Holgate took a brutal blow from Sandy. At least a dozen homes were washed away and another 500 sustained serious damage. It looked like a bomb went off here right after the storm.
"Everything was knocked out from beneath the house, all the heating systems, garages, cars, everything was knocked out," explained contractor Frank Maugeri.
At the LBI Trailer Park 175 trailers had been toppled like dominos and destroyed. The owner decided to close the park, which had been there for decades and is now an empty lot. Pat and Sue Foley used to live there but had to relocate after Sandy.
Pat says, "We were 15 years here in LBI Trailer Park along with many others what were here. Little stabs or remorse or remembrance will come up and especially driving by your old house site."
Sue tells us, "I think the mourning process isn't over for anybody yet, and it goes away, comes back, goes away, comes back. So you just have to deal with it as it comes."
Emil Clemente owns a beachfront house that he raised 5 feet after the storm. He says the contractor had to move the house three times and still didn't get it right.
"When they put the house back on the pile, I'm 18 inches too close to the road," Emil explained. "They moved my house forward so I don't have the proper setback now and they refuse to come back."
Sandy destroyed whatever dunes there were in Holgate. Long Beach Township is using eminent domain to secure property easements so the Army Corps of Engineers can begin a badly needed $150 million beach replenishment.
Mayor Joe Mancini tells Action News, "Whenever we get a good blow out tide we put the dozers out there and we push the sand up. The dunes actually look pretty good now. Obviously they would never survive another Sandy, but they'll survive a 3 day Nor'easter."

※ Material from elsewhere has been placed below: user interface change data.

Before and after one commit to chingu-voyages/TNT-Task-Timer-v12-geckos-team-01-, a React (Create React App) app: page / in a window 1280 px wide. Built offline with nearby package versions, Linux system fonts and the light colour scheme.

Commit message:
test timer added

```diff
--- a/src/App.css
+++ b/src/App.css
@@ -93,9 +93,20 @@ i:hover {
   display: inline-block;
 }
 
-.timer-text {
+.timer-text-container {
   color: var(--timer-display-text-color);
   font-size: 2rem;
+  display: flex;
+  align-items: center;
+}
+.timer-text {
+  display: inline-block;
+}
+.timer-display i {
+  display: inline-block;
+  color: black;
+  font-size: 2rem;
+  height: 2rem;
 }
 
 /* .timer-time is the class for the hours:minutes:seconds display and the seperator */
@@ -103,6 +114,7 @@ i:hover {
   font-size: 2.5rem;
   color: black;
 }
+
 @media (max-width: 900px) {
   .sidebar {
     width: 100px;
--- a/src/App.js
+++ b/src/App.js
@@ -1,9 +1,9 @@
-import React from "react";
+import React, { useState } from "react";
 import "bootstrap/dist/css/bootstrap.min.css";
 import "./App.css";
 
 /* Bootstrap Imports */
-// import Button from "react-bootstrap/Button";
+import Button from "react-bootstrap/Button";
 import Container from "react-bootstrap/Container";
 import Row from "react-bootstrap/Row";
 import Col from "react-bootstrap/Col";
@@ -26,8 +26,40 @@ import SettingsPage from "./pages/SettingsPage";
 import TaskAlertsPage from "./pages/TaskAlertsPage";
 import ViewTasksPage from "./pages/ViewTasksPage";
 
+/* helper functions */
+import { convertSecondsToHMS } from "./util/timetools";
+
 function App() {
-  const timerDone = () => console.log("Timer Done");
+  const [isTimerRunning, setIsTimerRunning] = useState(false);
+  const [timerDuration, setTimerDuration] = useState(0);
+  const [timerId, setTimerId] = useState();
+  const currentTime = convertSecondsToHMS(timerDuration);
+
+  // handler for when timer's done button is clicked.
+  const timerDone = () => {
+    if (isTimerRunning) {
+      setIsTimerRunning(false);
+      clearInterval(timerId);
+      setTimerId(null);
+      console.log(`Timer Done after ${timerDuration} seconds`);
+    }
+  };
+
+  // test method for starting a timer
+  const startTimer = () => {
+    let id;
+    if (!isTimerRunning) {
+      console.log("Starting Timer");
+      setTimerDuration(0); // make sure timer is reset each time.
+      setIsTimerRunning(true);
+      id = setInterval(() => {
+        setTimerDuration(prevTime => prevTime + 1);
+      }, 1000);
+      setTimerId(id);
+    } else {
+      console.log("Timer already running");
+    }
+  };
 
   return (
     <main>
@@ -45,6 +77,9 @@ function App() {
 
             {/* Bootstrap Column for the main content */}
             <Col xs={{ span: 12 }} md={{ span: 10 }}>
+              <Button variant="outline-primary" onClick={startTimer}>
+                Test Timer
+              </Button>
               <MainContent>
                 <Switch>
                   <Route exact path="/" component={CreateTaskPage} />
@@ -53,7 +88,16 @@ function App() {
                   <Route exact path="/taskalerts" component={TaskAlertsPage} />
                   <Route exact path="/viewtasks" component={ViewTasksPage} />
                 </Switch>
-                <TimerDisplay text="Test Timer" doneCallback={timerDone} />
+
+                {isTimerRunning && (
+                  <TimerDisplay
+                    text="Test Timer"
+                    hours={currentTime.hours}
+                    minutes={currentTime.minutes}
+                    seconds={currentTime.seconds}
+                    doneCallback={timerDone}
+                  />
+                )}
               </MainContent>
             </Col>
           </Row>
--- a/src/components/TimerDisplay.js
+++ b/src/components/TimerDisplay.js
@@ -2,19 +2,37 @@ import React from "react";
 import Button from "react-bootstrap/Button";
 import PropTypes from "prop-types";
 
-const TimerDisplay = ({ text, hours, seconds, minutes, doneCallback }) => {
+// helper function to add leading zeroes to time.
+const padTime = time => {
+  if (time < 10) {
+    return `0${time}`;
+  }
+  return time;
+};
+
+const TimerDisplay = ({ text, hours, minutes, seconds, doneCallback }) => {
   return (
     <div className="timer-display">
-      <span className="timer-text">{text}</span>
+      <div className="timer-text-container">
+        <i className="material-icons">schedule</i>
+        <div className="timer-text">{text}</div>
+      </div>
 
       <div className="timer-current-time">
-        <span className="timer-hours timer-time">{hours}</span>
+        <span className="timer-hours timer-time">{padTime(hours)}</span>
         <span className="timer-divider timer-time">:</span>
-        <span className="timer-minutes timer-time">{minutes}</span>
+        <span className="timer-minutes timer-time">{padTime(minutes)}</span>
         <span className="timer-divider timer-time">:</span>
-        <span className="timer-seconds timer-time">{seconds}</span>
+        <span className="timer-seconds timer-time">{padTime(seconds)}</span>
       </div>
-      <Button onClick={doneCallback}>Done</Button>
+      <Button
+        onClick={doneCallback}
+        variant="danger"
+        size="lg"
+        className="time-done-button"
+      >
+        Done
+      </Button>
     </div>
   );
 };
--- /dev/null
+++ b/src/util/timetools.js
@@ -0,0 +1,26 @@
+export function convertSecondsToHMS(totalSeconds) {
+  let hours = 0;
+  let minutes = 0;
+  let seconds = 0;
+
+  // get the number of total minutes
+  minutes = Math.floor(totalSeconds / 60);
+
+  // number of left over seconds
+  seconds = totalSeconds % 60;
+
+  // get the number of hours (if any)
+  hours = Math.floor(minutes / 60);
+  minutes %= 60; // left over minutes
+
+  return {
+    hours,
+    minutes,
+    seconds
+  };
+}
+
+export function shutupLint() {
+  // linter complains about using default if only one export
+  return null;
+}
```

The 3 feet of sand that filled the streets a year ago is gone. Most of the ruined homes have been demolished. Those who can are rebuilding and there's hope that Holgate will be what it once was.